I’m not here to moralize about this, but to present this as a tremendous opportunity. Investor A.D.D. and impatience is an opportunity of fantastic proportions as investors trade with the market, but not according to individual companies’ fundamentals. Let me give you an example.
I am building a new position in a cash cow of a company with a highly valuable recurring revenue business growing at 40%, with no debt and a lot of cash. In fact, the company is generating so much cash; they aren’t sure what to do with it. When the market started to weaken in mid-January, this company’s stock price suddenly fell 20% in a week on larger than normal volume. The company then released excellent earnings, higher than expected cash generation and increased guidance. The stock immediately recovered its losses and then some. Why was there so much selling before earnings? Investors or should I say “market gamblers” were moving with the market, not the company.
I continue to look to the long term and think there is a tremendous opportunity to arbitrage time and take advantage of the short-term thinking that so many “investors” are afflicted with. Cash doesn’t lie and accumulating a portfolio of cash generating companies at very attractive valuations will win out in the end.
Seth Klarman is one of the greatest investors ever, in my humble opinion. Check out his interview with Harvard Business School:
Seth Klarman Harvard interview
On a rather stressful day, I really enjoyed reading this article on the benefits of walking a dog. Here is a snippet on how walking a dog helped people in an assisted living home:
To the surprise of the researchers, the dog walkers showed a big improvement in fitness, while the human walkers began making excuses to skip the workout. Walking speed among the dog walkers increased by 28 percent, compared with just a 4 percent increase among the human walkers.
“What happened was nothing short of remarkable,” said Rebecca A. Johnson, a nursing professor and director of the Research Center for Human Animal Interaction at the University of Missouri’s College of Veterinary Medicine. “The improvement in walking speed means their confidence in their walking ability had increased and their balance had increased. To have a 28 percent improvement in walking speed is mind boggling.”

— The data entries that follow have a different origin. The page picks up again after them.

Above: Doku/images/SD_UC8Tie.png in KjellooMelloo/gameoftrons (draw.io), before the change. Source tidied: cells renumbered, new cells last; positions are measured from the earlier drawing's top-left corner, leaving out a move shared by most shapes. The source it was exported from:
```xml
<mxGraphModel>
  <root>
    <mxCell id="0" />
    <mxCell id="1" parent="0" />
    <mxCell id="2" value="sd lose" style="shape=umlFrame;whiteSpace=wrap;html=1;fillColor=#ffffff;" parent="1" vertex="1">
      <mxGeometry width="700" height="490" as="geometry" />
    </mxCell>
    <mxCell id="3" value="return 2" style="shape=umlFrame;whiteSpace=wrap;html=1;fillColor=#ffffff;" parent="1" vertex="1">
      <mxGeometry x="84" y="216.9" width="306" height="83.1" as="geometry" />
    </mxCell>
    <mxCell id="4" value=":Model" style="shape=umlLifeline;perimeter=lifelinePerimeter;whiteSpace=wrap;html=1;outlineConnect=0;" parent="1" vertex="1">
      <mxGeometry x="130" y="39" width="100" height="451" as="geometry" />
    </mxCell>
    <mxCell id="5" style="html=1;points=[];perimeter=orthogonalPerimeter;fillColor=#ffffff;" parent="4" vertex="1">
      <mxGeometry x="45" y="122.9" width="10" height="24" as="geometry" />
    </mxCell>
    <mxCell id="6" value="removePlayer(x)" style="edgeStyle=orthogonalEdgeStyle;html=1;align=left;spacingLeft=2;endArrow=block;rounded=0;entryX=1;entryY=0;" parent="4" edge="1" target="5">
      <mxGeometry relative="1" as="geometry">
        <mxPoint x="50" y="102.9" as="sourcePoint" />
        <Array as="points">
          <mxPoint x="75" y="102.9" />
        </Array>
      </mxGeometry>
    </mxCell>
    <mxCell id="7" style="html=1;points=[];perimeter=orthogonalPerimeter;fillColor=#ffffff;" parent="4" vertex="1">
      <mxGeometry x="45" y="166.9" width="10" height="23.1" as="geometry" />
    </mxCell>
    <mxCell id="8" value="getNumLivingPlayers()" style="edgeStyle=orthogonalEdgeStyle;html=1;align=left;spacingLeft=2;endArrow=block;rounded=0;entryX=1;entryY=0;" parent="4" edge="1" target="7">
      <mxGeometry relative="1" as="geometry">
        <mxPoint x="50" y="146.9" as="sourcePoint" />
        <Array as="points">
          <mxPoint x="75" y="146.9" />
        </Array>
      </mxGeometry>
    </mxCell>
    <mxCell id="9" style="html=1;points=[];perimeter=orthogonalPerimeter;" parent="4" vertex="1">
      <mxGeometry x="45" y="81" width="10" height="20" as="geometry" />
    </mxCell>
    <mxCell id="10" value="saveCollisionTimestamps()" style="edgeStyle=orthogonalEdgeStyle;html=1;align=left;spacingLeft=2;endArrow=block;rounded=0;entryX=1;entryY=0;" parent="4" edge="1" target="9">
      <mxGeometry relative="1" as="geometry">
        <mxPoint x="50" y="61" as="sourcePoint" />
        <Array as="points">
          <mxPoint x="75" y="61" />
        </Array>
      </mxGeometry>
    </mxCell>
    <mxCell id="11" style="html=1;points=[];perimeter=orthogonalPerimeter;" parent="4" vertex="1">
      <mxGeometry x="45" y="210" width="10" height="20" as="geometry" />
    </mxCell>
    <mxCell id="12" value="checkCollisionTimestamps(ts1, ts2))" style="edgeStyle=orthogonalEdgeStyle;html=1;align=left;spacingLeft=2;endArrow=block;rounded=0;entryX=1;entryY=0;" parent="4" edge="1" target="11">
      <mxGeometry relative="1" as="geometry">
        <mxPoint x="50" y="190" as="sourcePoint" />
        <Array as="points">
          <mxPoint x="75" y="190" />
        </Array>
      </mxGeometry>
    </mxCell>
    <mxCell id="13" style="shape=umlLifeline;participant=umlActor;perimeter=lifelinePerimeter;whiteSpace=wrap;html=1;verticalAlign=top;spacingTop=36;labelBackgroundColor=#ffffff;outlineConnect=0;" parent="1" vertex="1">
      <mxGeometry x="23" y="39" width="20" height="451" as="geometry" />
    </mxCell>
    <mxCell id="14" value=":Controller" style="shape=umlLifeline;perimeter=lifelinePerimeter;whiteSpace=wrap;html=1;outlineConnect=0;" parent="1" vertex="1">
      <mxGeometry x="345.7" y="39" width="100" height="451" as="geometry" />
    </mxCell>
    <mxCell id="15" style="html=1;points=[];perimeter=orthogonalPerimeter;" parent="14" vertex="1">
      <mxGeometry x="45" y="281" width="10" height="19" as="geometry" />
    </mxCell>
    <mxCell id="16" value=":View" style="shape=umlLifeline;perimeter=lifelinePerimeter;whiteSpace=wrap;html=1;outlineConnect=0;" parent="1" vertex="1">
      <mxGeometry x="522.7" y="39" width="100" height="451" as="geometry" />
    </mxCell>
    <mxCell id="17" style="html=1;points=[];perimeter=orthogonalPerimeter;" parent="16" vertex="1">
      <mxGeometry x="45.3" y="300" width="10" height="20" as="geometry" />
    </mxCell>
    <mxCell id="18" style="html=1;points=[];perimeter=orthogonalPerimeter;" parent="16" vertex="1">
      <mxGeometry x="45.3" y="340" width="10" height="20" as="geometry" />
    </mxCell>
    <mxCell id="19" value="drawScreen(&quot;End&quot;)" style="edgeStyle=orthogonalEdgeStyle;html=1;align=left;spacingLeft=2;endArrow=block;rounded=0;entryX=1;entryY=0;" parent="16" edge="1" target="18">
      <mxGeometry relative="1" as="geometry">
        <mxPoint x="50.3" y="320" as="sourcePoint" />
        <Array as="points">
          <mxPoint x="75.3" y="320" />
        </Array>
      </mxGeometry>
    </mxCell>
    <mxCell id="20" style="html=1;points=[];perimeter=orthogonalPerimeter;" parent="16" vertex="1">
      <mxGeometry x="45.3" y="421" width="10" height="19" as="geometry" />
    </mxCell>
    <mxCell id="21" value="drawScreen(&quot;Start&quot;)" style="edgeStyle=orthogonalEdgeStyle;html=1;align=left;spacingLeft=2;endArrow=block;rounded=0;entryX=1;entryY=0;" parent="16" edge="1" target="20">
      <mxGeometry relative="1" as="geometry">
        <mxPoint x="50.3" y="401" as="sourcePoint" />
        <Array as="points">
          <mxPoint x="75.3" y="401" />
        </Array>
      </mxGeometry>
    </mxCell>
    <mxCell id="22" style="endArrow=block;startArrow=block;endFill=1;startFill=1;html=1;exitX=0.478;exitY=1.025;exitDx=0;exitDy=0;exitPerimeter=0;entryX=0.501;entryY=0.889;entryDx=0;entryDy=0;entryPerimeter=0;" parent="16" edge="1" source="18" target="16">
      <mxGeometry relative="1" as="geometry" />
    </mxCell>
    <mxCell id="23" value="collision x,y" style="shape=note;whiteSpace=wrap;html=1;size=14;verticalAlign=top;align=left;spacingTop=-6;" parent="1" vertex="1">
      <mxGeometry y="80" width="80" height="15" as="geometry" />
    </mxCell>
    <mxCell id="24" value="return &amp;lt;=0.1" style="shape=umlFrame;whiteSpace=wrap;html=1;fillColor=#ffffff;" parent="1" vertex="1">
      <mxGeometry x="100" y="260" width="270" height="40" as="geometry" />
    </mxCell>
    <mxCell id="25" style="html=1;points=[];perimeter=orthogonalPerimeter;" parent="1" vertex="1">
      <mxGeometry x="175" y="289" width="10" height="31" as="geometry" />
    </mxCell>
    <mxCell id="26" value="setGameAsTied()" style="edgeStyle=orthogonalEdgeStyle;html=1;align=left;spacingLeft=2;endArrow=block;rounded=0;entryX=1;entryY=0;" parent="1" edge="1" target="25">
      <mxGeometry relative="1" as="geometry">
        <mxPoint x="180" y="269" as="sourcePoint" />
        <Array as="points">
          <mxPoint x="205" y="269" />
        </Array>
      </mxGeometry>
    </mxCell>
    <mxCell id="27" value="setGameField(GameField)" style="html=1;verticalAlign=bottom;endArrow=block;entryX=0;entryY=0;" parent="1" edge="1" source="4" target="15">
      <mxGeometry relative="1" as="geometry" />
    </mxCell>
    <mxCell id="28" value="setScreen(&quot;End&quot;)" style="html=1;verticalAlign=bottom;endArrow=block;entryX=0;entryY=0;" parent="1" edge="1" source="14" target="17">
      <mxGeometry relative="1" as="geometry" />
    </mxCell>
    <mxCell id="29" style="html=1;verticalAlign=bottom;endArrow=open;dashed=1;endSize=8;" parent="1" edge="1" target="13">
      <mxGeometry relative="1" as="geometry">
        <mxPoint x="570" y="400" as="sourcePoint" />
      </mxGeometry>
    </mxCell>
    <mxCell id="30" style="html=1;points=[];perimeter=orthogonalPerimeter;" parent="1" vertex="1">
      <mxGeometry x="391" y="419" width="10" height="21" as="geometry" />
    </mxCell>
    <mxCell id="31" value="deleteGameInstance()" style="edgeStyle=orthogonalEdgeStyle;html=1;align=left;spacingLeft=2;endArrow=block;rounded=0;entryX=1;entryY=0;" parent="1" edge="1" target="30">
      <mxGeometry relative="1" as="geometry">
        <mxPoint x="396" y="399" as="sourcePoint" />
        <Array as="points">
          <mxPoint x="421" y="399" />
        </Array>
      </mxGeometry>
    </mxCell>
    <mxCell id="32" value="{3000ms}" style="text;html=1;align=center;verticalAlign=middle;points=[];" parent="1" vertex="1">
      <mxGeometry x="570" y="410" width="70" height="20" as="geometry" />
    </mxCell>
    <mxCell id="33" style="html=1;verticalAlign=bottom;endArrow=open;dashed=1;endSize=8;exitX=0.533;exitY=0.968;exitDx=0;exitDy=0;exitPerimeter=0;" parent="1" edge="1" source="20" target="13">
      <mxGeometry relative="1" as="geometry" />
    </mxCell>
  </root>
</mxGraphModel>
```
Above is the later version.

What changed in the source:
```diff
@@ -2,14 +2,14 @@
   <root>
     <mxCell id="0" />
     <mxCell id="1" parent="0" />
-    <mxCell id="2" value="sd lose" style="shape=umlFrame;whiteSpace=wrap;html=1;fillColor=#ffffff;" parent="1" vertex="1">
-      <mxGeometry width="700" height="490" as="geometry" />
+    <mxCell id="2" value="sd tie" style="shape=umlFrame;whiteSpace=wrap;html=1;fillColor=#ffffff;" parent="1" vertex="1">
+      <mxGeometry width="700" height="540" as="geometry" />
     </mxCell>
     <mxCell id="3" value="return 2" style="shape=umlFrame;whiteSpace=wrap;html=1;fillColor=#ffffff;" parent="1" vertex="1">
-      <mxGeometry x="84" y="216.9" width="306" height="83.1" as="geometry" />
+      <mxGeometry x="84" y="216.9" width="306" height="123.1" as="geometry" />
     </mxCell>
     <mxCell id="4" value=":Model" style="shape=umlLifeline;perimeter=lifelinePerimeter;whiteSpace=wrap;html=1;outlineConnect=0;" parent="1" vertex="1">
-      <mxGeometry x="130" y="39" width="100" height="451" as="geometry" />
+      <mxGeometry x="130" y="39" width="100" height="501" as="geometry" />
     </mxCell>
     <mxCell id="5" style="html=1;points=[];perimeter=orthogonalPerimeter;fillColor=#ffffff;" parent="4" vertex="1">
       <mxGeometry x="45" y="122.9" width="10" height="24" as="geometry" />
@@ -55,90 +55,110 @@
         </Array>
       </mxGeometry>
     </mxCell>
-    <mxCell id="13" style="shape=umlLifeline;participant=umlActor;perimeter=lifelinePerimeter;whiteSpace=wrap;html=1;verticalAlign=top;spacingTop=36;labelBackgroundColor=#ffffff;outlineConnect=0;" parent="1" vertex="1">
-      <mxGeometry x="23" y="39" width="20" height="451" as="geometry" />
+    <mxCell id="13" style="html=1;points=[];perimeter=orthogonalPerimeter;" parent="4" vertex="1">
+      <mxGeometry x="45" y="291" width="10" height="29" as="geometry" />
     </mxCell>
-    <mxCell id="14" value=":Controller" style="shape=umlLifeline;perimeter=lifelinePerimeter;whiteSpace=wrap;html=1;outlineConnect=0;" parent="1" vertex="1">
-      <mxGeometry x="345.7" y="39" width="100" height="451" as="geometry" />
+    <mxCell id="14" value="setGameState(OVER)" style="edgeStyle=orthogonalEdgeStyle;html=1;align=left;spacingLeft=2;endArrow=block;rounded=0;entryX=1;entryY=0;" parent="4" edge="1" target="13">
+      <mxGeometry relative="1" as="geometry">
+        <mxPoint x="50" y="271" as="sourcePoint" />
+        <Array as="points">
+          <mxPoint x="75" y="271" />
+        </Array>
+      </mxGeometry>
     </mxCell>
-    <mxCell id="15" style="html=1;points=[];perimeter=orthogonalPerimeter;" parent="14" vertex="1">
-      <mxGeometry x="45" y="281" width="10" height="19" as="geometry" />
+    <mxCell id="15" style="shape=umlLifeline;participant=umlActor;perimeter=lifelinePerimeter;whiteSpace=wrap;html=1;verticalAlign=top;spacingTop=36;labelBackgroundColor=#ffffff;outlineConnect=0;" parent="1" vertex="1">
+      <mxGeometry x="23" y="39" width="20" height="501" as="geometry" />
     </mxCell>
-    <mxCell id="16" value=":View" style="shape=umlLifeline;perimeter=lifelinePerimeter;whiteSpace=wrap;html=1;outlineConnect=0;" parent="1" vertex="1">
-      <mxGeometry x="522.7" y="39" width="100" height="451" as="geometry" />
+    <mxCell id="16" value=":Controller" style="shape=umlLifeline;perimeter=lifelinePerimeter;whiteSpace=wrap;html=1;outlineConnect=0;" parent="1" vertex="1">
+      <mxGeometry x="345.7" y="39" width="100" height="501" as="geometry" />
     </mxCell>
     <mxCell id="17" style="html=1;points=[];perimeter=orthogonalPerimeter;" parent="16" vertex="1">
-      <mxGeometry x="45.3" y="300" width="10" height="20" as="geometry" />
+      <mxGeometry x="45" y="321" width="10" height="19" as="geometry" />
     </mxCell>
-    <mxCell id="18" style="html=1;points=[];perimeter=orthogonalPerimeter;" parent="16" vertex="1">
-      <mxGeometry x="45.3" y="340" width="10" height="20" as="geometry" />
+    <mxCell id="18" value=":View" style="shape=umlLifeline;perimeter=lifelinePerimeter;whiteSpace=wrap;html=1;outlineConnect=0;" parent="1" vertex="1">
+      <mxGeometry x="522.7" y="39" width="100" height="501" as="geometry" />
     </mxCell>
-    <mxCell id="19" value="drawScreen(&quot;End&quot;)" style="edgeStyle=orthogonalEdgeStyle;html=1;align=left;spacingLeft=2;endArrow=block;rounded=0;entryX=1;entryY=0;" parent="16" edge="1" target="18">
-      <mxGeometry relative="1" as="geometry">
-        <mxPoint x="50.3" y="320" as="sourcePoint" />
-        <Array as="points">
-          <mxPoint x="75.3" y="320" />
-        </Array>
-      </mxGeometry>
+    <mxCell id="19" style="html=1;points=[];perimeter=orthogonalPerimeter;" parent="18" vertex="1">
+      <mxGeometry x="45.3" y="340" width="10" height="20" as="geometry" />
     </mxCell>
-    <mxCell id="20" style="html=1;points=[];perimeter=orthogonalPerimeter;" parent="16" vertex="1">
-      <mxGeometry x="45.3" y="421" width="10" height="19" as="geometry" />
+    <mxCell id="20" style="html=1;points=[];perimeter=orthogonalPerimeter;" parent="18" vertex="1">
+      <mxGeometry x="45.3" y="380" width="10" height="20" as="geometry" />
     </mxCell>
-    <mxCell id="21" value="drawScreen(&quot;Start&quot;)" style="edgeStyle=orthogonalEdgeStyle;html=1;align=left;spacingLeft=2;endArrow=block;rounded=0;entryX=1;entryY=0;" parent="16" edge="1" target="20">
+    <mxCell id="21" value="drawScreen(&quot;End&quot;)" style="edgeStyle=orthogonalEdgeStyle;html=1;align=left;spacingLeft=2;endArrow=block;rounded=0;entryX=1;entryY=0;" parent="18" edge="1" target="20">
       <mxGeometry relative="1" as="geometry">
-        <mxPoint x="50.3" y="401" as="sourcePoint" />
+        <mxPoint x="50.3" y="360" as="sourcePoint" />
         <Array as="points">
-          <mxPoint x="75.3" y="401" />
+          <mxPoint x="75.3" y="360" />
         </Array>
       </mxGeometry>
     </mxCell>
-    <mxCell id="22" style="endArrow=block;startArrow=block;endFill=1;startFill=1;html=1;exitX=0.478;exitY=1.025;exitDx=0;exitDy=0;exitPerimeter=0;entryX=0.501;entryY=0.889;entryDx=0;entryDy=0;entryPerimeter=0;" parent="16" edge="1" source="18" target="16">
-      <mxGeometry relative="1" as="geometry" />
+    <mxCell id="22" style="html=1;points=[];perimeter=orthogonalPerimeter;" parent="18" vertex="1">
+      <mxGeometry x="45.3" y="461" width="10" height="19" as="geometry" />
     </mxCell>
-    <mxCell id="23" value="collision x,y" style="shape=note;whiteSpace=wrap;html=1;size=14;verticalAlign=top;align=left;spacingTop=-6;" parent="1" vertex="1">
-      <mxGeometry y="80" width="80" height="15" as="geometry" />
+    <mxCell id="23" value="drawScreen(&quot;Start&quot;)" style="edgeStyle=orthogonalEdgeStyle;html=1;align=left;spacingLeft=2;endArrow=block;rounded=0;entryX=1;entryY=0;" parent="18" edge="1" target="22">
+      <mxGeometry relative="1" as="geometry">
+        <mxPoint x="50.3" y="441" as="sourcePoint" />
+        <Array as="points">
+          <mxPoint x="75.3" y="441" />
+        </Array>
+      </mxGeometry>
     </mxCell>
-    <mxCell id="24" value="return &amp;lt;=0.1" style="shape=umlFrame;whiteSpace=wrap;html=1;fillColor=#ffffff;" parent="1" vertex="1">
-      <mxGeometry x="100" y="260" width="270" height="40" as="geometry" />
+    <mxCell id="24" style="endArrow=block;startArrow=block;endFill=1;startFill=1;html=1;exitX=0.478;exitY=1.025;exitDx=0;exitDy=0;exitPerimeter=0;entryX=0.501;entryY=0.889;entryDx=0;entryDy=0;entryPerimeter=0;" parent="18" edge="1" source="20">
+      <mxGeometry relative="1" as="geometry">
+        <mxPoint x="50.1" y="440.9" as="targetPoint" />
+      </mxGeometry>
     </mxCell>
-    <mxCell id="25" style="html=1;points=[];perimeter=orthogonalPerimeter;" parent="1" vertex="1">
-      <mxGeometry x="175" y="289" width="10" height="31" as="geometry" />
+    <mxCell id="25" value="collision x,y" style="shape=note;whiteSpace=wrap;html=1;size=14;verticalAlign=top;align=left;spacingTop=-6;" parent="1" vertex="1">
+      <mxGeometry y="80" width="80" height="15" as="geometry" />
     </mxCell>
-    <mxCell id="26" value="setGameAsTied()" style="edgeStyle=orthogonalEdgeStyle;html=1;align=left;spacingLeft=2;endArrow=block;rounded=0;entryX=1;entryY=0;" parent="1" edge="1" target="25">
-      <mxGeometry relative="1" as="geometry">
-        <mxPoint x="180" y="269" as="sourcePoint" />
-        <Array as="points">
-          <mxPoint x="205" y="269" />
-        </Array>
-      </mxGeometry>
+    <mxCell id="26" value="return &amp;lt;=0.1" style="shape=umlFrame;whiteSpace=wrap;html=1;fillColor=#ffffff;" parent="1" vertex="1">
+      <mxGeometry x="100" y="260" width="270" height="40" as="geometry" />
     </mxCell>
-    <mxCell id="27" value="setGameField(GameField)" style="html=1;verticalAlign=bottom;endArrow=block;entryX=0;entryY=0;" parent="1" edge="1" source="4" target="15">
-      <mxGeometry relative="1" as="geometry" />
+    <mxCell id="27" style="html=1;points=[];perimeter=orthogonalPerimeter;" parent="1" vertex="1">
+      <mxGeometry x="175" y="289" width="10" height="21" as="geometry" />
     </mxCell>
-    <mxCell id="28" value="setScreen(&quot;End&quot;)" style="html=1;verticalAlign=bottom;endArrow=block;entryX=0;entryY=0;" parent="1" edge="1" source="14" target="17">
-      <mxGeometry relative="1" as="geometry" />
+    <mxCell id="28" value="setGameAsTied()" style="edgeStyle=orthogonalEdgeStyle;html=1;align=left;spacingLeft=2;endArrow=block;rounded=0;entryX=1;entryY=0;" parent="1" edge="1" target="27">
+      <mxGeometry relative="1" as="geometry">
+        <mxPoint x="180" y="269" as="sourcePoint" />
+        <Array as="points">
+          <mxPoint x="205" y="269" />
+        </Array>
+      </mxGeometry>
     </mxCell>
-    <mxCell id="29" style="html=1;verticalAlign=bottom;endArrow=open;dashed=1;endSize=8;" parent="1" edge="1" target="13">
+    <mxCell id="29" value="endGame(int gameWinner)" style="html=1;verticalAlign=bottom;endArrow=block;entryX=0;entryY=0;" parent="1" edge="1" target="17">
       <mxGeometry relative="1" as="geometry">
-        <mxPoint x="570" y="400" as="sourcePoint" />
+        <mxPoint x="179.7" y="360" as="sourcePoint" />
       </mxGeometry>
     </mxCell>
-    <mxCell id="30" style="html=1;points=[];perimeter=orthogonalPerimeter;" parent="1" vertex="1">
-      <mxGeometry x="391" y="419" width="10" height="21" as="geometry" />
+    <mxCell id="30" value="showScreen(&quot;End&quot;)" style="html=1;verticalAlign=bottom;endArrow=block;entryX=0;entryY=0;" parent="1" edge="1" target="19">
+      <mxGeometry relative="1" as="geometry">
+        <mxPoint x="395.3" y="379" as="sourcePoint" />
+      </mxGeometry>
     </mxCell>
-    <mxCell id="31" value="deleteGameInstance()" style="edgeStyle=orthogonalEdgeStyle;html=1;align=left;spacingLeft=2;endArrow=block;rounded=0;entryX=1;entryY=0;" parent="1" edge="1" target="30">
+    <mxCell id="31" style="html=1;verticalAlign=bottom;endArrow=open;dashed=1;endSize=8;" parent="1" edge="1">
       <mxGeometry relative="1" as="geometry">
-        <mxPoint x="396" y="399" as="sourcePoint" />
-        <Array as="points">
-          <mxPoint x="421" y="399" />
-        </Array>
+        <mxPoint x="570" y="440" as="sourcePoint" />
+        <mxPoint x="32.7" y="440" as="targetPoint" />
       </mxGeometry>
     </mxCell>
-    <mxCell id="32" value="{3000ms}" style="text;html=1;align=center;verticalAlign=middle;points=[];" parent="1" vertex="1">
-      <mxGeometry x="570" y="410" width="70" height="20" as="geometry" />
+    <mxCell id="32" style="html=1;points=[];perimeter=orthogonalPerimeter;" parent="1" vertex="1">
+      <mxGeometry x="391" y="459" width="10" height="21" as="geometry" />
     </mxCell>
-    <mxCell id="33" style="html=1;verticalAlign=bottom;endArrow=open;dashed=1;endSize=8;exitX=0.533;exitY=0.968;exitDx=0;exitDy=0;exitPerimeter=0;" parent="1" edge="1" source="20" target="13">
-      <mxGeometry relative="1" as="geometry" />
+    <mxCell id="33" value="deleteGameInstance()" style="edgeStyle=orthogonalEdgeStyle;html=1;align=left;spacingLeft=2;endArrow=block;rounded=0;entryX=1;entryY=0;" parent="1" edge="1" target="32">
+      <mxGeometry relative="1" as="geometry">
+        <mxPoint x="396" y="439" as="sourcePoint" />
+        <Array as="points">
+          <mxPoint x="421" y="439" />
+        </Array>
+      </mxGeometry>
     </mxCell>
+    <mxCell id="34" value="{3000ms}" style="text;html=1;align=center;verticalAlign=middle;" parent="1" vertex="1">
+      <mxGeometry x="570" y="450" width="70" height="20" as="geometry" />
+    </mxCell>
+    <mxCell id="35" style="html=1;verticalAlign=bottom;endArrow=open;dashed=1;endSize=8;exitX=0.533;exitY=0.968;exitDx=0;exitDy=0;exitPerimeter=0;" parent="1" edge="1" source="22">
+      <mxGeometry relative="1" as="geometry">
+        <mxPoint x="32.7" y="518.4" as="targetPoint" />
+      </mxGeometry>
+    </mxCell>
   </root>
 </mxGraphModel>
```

“IN TRUTH, men have affairs not for physical reasons but for emotional ones. They cheat not out of a sense of confidence but out of a state of brokenness. Not out of a sense of how desirable they are but out of a sense of what failures they are. And this is especially true of men like Tiger Woods and Bill Clinton who live in a hyper-competitive environments where they realize that they are only special to the extent that they keep on winning. Men like these are particularly broken, living as they do just one failure away from obscurity. They know that their value as human beings rests entirely in other people’s hands. And they live in permanent and painful insecurity. They constantly question their self-worth and they turn to women both to feel desirable and to comfort them from their pain.
Yes, I know. Men like Tiger Woods appear to the public as cool-as-a-cucumber. But beneath the calm veneer is a man who has been trained to believe that his value as a human being rests entirely on a never-ending game of human one-upmanship. Those who have made their names in sports and politics live with unimaginable insecurity. And rather than deal with these insecurities in a healthy way by having deep emotional conversations with their wives about their fears, it is easier to simply paper them over by turning to strangers who make them feel special.”
Read the rest here: Shmuley Boteach on Tiger Woods
Jeff Matthews just posted a lengthy, yet excellent interview with Alice Schroeder, who wrote the book Snowball about Warren Buffett.
I enjoyed this article on how grit leads more to success than talent or intelligence.
This is a very fascinating article in the New York Times on hunches and the brain. Check it out: